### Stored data
=-=-=

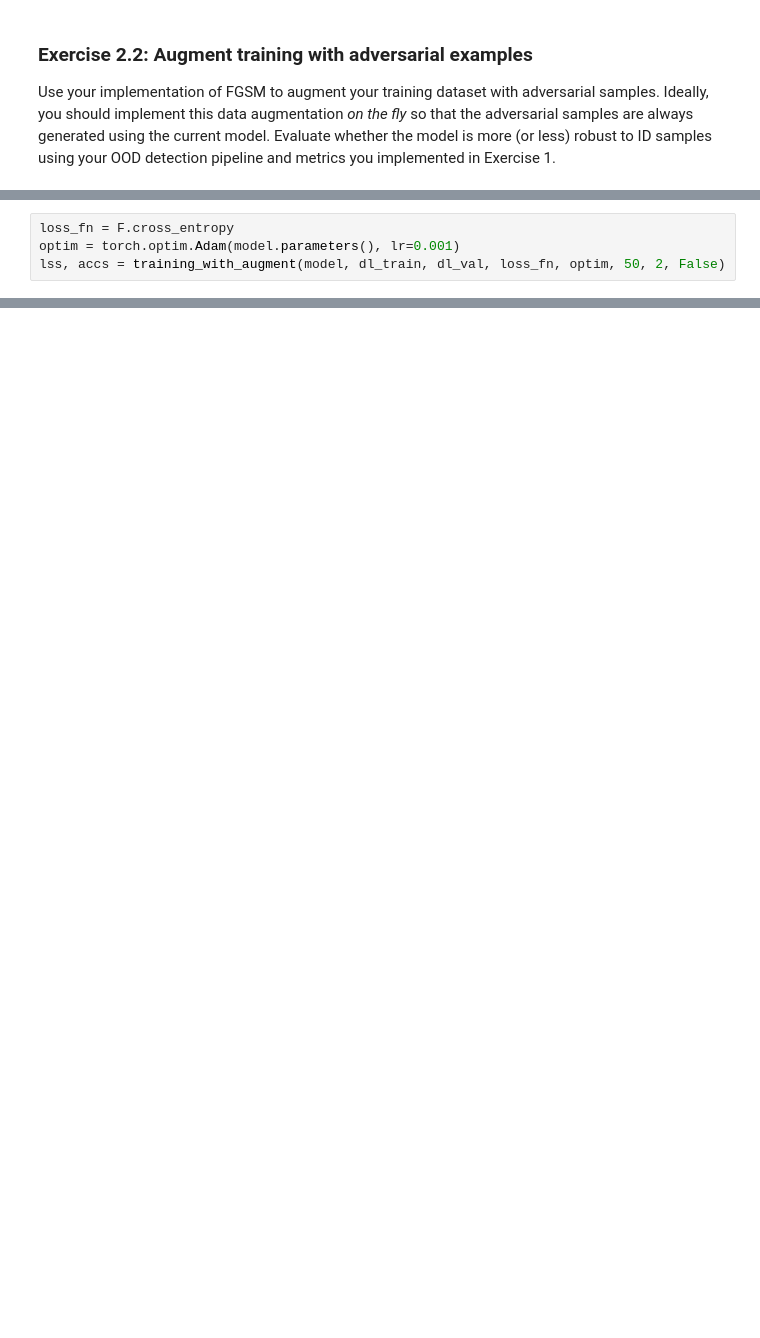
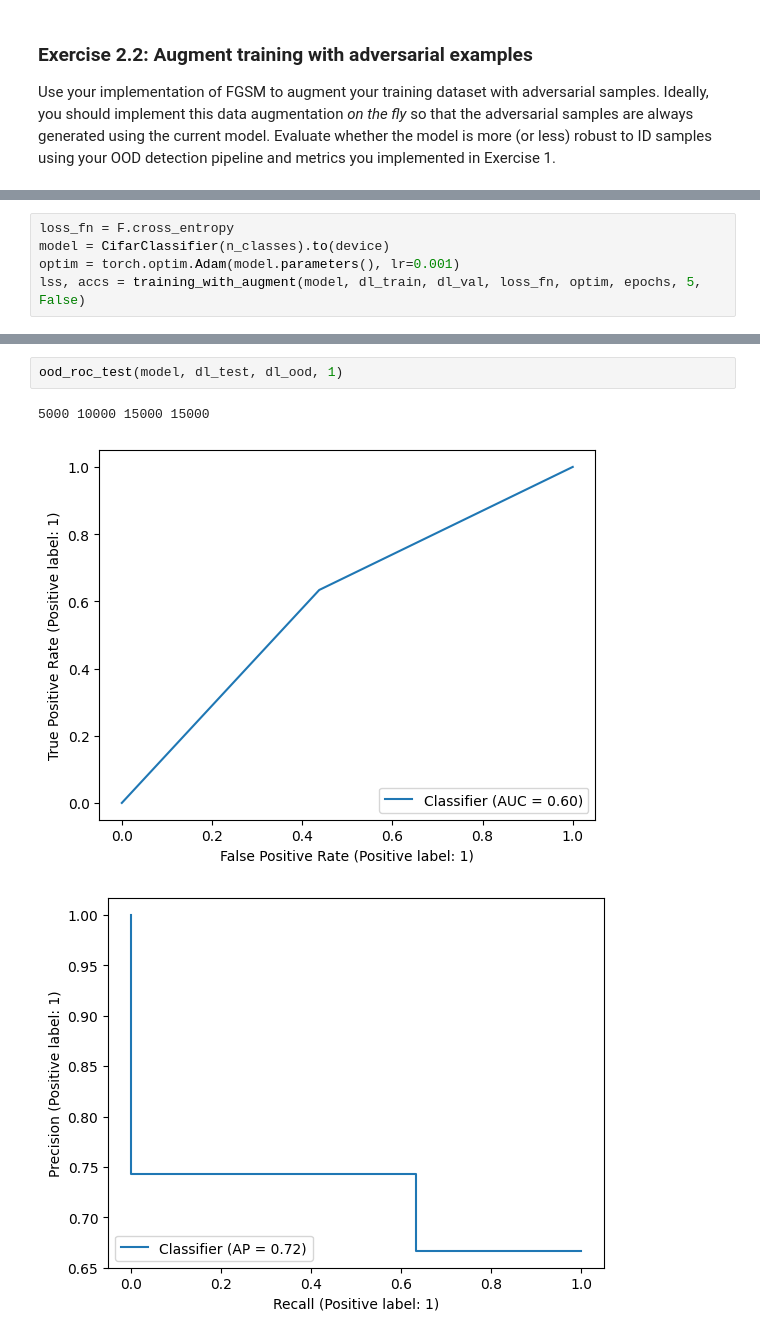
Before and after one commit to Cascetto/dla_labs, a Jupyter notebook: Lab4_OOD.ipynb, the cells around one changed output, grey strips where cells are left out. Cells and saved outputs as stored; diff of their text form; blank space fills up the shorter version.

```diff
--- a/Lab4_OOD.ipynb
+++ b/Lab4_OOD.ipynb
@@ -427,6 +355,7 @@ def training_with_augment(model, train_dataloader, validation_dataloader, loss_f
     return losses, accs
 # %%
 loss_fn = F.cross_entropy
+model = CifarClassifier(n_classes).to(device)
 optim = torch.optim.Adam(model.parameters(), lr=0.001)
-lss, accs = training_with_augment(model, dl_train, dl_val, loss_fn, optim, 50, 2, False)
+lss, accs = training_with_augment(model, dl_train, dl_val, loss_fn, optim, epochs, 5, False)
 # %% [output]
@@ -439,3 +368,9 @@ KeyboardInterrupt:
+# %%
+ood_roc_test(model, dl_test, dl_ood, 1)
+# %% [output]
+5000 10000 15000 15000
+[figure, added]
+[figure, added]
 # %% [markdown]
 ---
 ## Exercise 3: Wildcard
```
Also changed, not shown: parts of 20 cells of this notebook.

=-=-=

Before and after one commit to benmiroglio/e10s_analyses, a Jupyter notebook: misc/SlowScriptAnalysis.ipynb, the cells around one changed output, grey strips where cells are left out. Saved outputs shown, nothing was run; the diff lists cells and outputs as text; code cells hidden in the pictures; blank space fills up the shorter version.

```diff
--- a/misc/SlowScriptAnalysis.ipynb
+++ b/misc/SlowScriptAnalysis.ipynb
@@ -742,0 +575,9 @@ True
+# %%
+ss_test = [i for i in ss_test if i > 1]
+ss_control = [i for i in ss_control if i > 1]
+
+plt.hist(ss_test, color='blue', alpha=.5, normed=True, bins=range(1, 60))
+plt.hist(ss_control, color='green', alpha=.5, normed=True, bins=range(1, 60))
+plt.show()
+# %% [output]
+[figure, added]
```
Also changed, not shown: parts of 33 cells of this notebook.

=-=-=

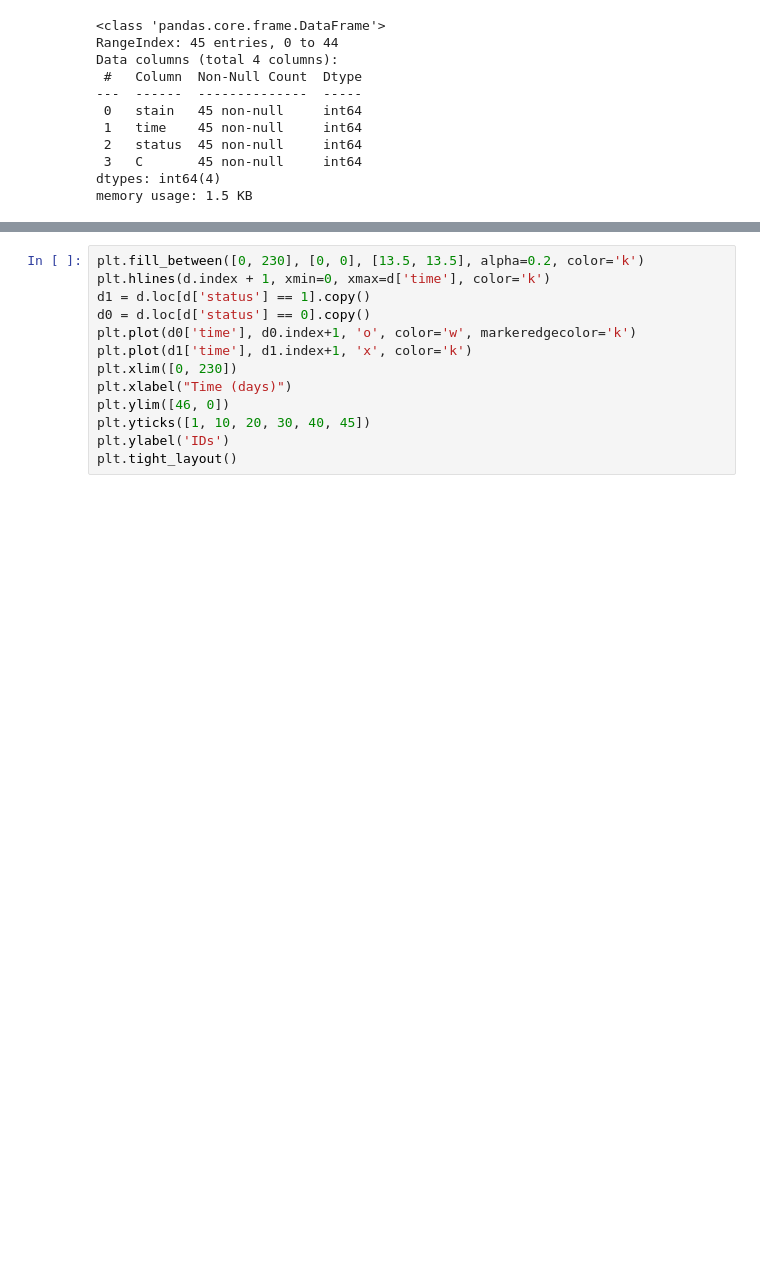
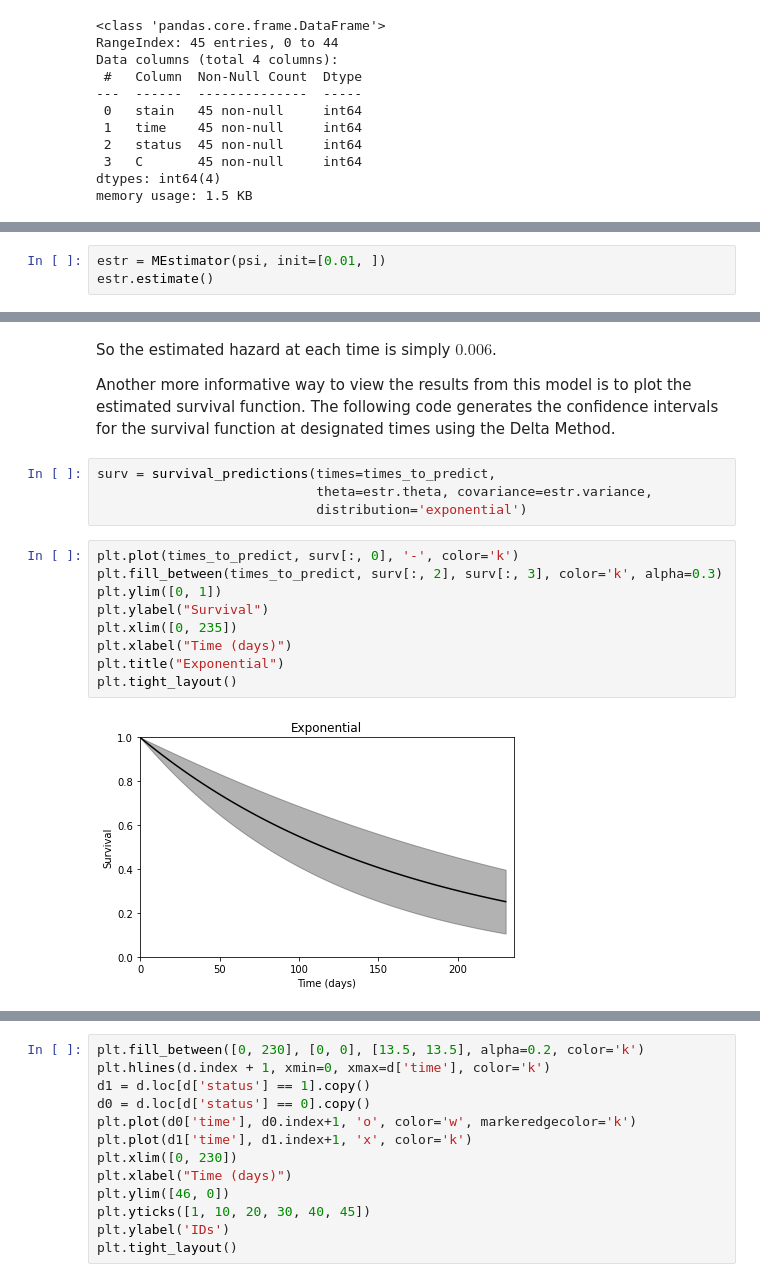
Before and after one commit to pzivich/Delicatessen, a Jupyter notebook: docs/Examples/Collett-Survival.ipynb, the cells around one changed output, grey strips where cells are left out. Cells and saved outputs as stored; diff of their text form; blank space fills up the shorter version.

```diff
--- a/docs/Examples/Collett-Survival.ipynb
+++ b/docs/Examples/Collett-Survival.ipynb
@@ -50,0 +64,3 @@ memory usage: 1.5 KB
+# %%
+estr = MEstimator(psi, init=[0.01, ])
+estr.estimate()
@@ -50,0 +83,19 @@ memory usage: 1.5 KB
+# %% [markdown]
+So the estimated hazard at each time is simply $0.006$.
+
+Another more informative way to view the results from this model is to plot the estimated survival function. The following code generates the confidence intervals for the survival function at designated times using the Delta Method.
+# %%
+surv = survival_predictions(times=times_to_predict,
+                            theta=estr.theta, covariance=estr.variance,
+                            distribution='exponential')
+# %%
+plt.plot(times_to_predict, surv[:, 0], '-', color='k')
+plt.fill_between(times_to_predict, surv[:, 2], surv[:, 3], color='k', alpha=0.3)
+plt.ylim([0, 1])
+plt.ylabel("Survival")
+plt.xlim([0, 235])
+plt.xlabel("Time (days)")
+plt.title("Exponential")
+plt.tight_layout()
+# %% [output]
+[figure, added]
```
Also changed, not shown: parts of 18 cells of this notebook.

=-=-=

### TASK TO CARRY OUT
Please find all lines of the entries that hold the string "estimated" and copy them.

### SOLUTION TO THIS PROBLEM
+So the estimated hazard at each time is simply $0.006$.
+Another more informative way to view the results from this model is to plot the estimated survival function. The following code generates the confidence intervals for the survival function at designated times using the Delta Method.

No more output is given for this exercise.